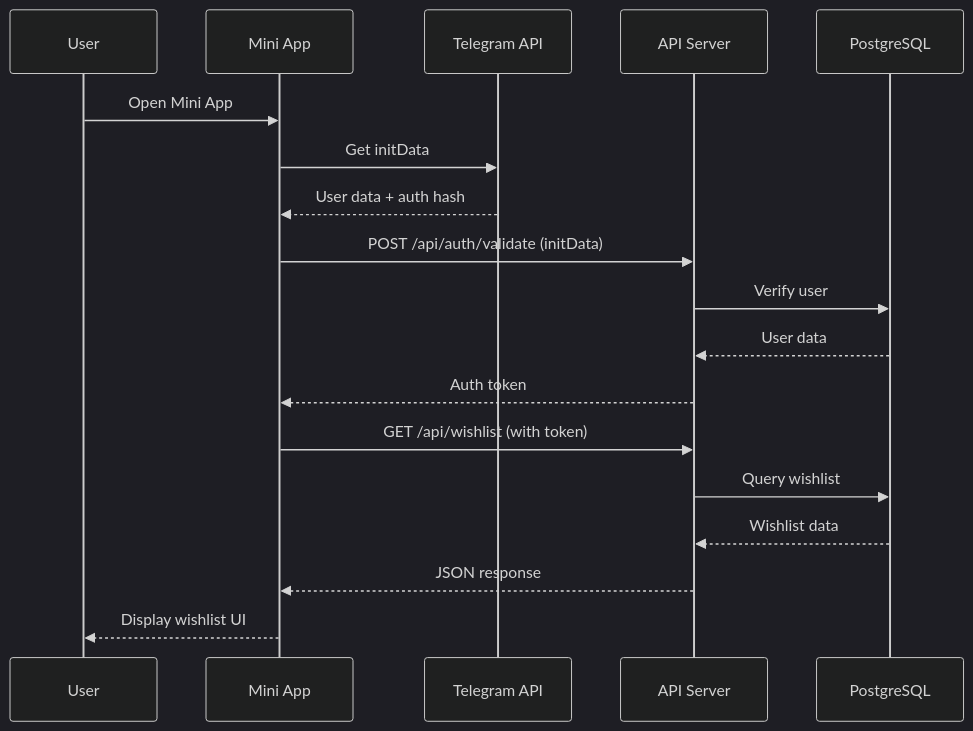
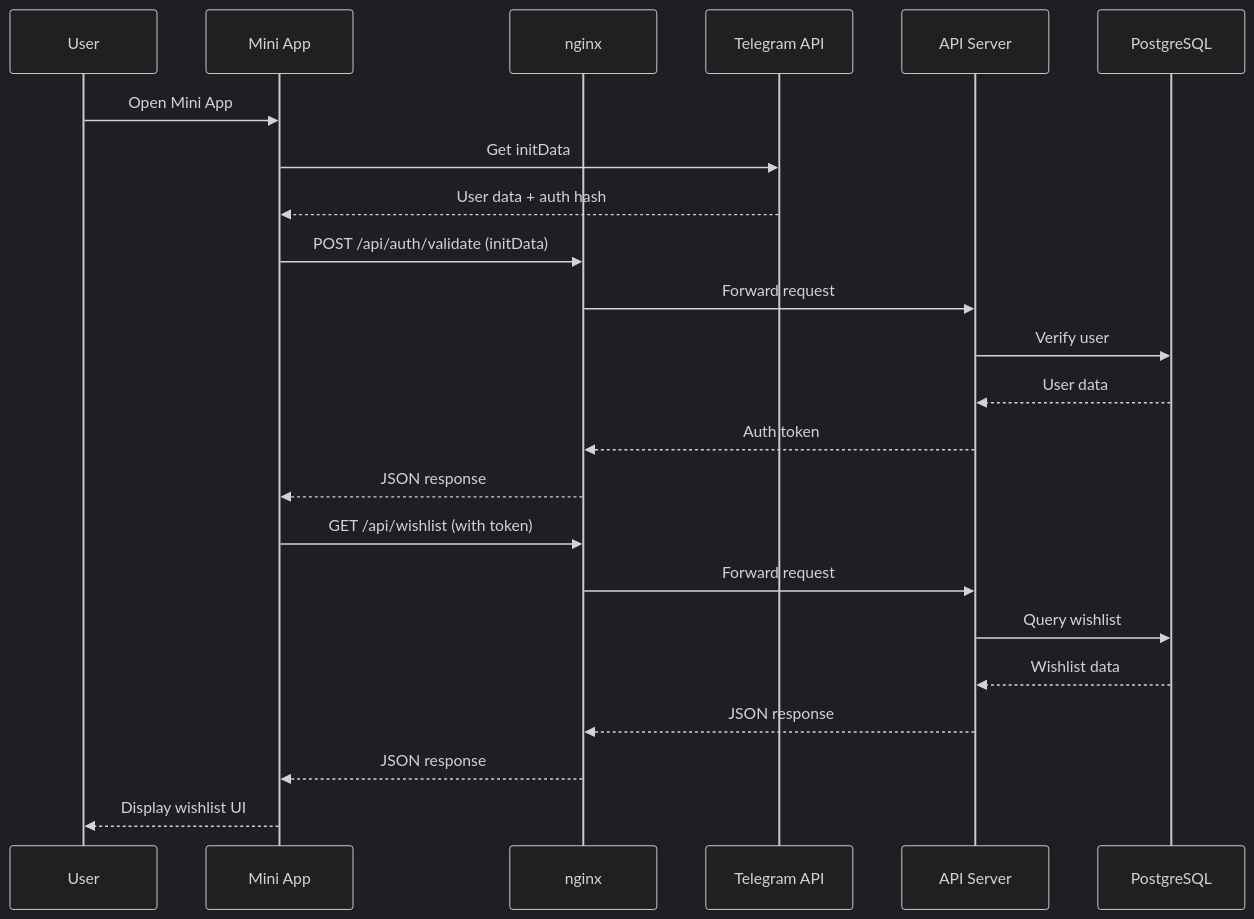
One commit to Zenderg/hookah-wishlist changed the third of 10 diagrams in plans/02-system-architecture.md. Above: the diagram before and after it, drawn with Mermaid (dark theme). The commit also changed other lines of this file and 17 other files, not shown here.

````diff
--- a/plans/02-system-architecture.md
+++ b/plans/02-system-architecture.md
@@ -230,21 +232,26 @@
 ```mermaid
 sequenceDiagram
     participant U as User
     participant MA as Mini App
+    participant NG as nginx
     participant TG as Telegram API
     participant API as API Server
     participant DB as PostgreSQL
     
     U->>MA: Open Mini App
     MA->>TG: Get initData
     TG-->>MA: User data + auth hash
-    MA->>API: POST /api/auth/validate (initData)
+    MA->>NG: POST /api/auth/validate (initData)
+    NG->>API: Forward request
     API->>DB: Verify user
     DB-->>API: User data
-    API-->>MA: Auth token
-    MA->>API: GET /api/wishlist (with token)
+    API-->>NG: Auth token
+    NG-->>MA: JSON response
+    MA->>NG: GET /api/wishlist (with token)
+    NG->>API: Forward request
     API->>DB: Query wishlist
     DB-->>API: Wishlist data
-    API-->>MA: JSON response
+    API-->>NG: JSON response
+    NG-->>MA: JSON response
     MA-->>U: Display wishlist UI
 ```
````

▬▬▬▬▬▬

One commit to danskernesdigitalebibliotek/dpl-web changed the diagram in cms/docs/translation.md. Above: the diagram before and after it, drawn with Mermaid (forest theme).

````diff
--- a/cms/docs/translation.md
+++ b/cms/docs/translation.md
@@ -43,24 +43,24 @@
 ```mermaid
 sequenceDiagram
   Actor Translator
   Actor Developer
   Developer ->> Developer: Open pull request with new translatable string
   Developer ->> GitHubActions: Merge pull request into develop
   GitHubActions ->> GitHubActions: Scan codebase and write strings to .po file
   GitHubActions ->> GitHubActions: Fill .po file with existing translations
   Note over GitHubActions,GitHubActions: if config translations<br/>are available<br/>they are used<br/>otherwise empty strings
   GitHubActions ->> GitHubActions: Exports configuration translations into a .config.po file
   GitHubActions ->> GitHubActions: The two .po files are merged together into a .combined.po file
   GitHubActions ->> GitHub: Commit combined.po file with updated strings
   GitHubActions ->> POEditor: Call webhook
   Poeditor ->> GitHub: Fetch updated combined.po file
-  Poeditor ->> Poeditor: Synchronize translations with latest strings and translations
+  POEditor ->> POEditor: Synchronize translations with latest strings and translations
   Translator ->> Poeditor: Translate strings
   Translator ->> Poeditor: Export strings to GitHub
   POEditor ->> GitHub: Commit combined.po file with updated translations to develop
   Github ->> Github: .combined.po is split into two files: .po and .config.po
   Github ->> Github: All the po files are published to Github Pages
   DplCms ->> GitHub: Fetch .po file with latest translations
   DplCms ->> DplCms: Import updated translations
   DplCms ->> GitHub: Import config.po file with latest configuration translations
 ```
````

▬▬▬▬▬▬

__PROMPT__: From the listing, copy each line containing the word "participant".

__REPLY TO THE EXERCISE__:
     participant U as User
     participant MA as Mini App
+    participant NG as nginx
     participant TG as Telegram API
     participant API as API Server
     participant DB as PostgreSQL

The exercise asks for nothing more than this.